For more inspiration on how Old LeBron could influence his team’s offense, I decided to look at some of the most versatile offensive bigs in the league today. By doing this, I noticed three major areas that could yield dividends for LeBron in the future: the dribble hand-off, the short roll, and the elbows.
All three of these actions can be effective with limited athleticism and would give LeBron the ability to make read-and-react plays against a compromised defense. The way he’s used moving forward will be partly dictated by his environment (teammates and coaching)4, but all of the aforementioned play types are examples of how an athletically compromised LeBron could still be a problem for opposing defenses.
For LeBron to continue making an impact at the highest level, he can’t be a defensive liability. This should probably be his biggest area of concern. Small-ball has exposed defenders with bad footspeed and his offensive skills won’t stop him from becoming a defensive liability if he ever gets too slow to hang defensively on the perimeter.
As a traditional big defender, however, we’ve already seen promising signs. He’s too strong to get bullied in the paint and that should only continue to improve as he redefines his role. In terms of rim protection, most of what we’ve seen is him rotating over as a weak-side defender, but he does this very well. Finishing over, through or around him in the paint is no easy feat. More importantly, he consistently makes the right decisions and deciphers plays quicker than most. His physical gifts may wane, but he’ll always be one of the smarter players in the league.
Over his career, LeBron’s versatility has redefined how we think of basketball greatness. He started his career as a point forward and may end it as a point center. To prolong his dominance, he’ll have to hone a new set of skills. We might start to see signs of this evolution this season depending on how much the Cavs play Kevin Love at center.

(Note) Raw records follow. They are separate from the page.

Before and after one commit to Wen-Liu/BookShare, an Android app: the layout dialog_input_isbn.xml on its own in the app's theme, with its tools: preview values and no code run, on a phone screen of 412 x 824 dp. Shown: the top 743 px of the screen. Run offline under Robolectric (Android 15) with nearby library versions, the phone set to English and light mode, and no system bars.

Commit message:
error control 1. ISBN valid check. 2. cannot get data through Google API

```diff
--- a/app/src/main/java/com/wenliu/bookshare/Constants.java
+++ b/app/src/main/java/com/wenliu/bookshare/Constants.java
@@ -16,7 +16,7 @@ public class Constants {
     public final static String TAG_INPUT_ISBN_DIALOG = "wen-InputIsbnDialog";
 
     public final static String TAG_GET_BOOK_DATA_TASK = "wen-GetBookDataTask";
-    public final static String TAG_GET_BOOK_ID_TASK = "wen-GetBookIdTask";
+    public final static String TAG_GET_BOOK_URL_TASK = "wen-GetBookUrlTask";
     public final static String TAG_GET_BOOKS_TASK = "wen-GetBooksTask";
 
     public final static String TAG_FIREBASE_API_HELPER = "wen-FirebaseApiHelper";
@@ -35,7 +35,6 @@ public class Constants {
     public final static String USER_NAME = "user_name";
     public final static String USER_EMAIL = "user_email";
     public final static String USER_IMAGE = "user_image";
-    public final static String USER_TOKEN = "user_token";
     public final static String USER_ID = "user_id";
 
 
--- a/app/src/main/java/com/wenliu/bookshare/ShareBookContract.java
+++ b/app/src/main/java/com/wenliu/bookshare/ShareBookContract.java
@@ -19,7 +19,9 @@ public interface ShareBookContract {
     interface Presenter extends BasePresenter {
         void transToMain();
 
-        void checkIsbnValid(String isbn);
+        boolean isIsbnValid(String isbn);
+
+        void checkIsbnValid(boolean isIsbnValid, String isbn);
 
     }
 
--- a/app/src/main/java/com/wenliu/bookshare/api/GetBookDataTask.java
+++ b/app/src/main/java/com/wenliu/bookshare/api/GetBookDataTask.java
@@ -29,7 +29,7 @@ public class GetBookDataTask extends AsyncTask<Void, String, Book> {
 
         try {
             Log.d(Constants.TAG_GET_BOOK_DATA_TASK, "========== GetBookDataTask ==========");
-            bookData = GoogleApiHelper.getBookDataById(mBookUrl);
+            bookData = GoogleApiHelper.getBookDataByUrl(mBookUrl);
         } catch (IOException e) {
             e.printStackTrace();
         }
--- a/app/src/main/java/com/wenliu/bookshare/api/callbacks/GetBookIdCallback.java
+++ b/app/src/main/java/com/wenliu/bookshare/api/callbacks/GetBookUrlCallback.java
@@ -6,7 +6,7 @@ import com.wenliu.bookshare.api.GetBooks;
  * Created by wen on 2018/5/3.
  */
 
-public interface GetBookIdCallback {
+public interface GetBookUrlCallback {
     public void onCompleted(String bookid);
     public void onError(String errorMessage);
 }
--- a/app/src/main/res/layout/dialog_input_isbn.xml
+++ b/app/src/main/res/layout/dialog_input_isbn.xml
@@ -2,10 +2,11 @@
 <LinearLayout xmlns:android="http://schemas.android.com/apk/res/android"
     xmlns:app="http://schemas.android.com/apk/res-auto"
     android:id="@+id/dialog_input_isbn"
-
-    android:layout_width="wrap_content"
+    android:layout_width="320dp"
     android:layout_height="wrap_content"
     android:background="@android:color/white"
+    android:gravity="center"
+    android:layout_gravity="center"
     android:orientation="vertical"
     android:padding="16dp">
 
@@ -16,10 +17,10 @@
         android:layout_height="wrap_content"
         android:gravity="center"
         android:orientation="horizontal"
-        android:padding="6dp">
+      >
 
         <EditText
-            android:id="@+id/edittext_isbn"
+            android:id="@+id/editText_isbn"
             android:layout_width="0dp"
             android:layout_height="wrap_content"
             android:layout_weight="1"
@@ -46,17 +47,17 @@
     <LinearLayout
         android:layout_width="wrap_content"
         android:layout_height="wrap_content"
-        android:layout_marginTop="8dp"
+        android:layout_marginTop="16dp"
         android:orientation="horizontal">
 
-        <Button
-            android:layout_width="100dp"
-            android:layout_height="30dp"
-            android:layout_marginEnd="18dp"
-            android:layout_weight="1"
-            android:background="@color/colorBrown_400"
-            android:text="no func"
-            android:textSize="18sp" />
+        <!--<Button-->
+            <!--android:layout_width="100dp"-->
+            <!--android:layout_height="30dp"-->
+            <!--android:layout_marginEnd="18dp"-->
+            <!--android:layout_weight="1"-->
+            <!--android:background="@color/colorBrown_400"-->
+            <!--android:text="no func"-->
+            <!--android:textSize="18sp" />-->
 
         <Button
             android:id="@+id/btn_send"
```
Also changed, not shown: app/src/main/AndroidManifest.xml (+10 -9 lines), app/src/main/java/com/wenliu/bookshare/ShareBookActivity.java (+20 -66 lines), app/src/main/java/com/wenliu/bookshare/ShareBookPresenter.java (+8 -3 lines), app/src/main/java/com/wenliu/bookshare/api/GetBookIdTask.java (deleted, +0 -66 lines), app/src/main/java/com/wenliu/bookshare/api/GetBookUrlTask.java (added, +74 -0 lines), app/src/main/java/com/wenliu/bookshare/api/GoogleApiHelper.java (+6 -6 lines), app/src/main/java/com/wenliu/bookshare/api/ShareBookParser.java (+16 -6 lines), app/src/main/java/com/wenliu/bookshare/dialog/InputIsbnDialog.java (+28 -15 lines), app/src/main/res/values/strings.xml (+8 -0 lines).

For me, the most enjoyable aspect of LeBron James’ career has been watching him solve problems. The San Antonio Spurs stumped him by walling off the paint and forcing him to shoot jumpers, but he eventually found ways to dictate terms instead of having them dictated to him. Playing alongside other All-Star-caliber teammates like Dwyane Wade and Chris Bosh was a major adjustment, but they all figured out how to tweak their roles in order to maximize team success. In his recent battles against the Golden State Warriors—basketball’s version of the Kobayashi Maru—he’s had to control every second of the game for his team to have a chance at victory (and I still don’t really understand how he won in 2016).

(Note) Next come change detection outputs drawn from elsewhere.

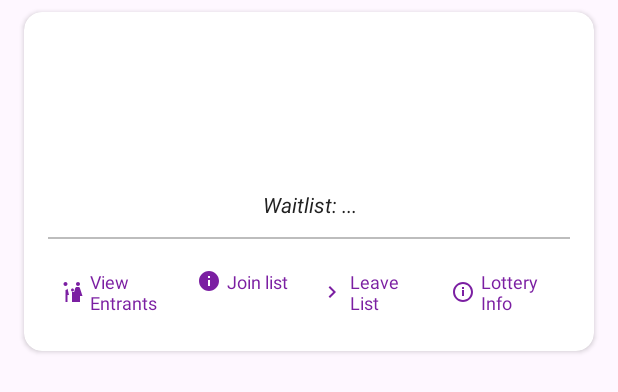
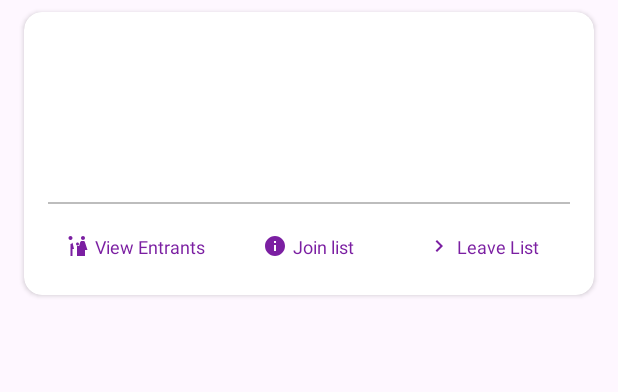
Before and after one commit to CMPUT301F25codarc/codarc-events, an Android app: the layout item_event_card.xml on its own in the app's theme, with its tools: preview values and no code run, on a phone screen of 412 x 824 dp. Shown: the top 392 px of the screen. Run offline under Robolectric (Android 15) with nearby library versions, the phone set to English and light mode, and no system bars.

Commit message:
Revert "Merge pull request #70 from CMPUT301F25codarc/us-01.01.05-01.04.05-entrant-features"
This reverts commit 079d2cae4dfaecda7ff859effc3cec28105b8e87, reversing
changes made to b8f240562f0382eb4754c1c9864a4250b50585de.

```diff
--- a/app/src/main/res/drawable/ic_info.xml
+++ /dev/null
@@ -1,22 +0,0 @@
-<vector xmlns:android="http://schemas.android.com/apk/res/android"
-    android:width="24dp"
-    android:height="24dp"
-    android:viewportWidth="24"
-    android:viewportHeight="24"
-    android:tint="?attr/colorControlNormal">
-
-    <!-- Outer Circle -->
-    <path
-        android:fillColor="@android:color/black"
-        android:pathData="M12,2C6.48,2 2,6.48 2,12s4.48,10 10,10 10,-4.48 10,-10S17.52,2 12,2zM12,20c-4.41,0 -8,-3.59 -8,-8s3.59,-8 8,-8 8,3.59 8,8 -3.59,8 -8,8z" />
-
-    <!-- "i" vertical line -->
-    <path
-        android:fillColor="@android:color/black"
-        android:pathData="M11,10h2v6h-2z" />
-
-    <!-- Dot on top -->
-    <path
-        android:fillColor="@android:color/black"
-        android:pathData="M11,7h2v2h-2z" />
-</vector>
--- a/app/src/main/res/layout/item_event_card.xml
+++ b/app/src/main/res/layout/item_event_card.xml
@@ -63,17 +63,6 @@
                 android:textColor="@color/entrant_event_card_location"
                 android:textSize="14sp" />
 
-            <!-- 🔹 Waitlist Count -->
-            <TextView
-                android:id="@+id/tv_waitlist_count"
-                android:layout_width="match_parent"
-                android:layout_height="wrap_content"
-                android:layout_marginTop="4dp"
-                android:gravity="center"
-                android:text="Waitlist: ..."
-                android:textColor="@color/entrant_event_card_text"
-                android:textStyle="italic"
-                android:textSize="14sp" />
         </LinearLayout>
 
         <!-- Separator Line -->
@@ -89,7 +78,7 @@
             android:layout_height="wrap_content"
             android:layout_marginTop="12dp"
             android:orientation="horizontal"
-            android:weightSum="4">
+            android:weightSum="3">
 
             <!-- View Entrants Button -->
             <LinearLayout
@@ -114,6 +103,7 @@
                     android:text="@string/view_entrants"
                     android:textColor="@color/entrant_action_button_purple"
                     android:textSize="12sp" />
+
             </LinearLayout>
 
             <!-- Join List Button -->
@@ -139,6 +129,7 @@
                     android:text="@string/join_list"
                     android:textColor="@color/entrant_action_button_purple"
                     android:textSize="12sp" />
+
             </LinearLayout>
 
             <!-- Leave List Button -->
@@ -164,32 +155,11 @@
                     android:text="@string/leave_list"
                     android:textColor="@color/entrant_action_button_purple"
                     android:textSize="12sp" />
+
             </LinearLayout>
 
-            <!-- 🎯 New: Lottery Info Button -->
-            <LinearLayout
-                android:id="@+id/btn_lottery_info"
-                android:layout_width="0dp"
-                android:layout_height="wrap_content"
-                android:layout_weight="1"
-                android:gravity="center"
-                android:orientation="horizontal"
-                android:padding="8dp">
+        </LinearLayout>
 
-                <ImageView
-                    android:layout_width="16dp"
-                    android:layout_height="16dp"
-                    android:layout_marginEnd="4dp"
-                    android:src="@drawable/ic_info"
-                    android:tint="@color/entrant_action_button_purple" />
+    </LinearLayout>
 
-                <TextView
-                    android:layout_width="wrap_content"
-                    android:layout_height="wrap_content"
-                    android:text="Lottery Info"
-                    android:textColor="@color/entrant_action_button_purple"
-                    android:textSize="12sp" />
-            </LinearLayout>
-        </LinearLayout>
-    </LinearLayout>
 </androidx.cardview.widget.CardView>
```
Also changed, not shown: app/src/main/java/ca/ualberta/codarc/codarc_events/adapters/EventCardAdapter.java (+38 -58 lines), app/src/main/java/ca/ualberta/codarc/codarc_events/controllers/JoinWaitlistController.java (+0 -11 lines), app/src/main/java/ca/ualberta/codarc/codarc_events/data/EventDB.java (+71 -50 lines), app/src/main/res/layout/dialog_lottery_info.xml (deleted, +0 -63 lines).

Unlike the previous Labors of LeBron, his ultimate challenge—a battle against Father Time—is one he’s destined to lose. The only question is: when? I don’t know how long he’ll be able to stave off basketball mortality. I just know I can’t wait to watch him try.
1. The Synergy data only goes back to the 2004/05 season, so his rookie year isn’t captured in these numbers. It’s also worth noting that these Synergy numbers only reflect plays LeBron has finished (i.e. shooting, drawing a foul or committing a turnover). These stats don’t account for LeBron’s passing which is a fairly large hole in the data.^
2. The “drawing switches” part is a crucial aspect of his success. Even if LeBron is eventually defended full-time by centers (because he’s too slow to blow by them), he should still be able to wreak havoc from the post whenever he gets mismatches.^
3. For reference, he was more efficient as a roll man than Rudy Gobert (1.38PPP), Karl-Anthony Towns (1.23PPP), Hassan Whiteside (1.20PPP) and Clint Capela (1.14PPP) last year, albeit it a much lower volume.^
4. If we’ve learned one thing about LeBron James, it’s that he’ll control his environment. As long as he’s surrounded with shooting and at least one other primary ball-handler, Grandpa Bron should continue to be a headache for NBA defenses.^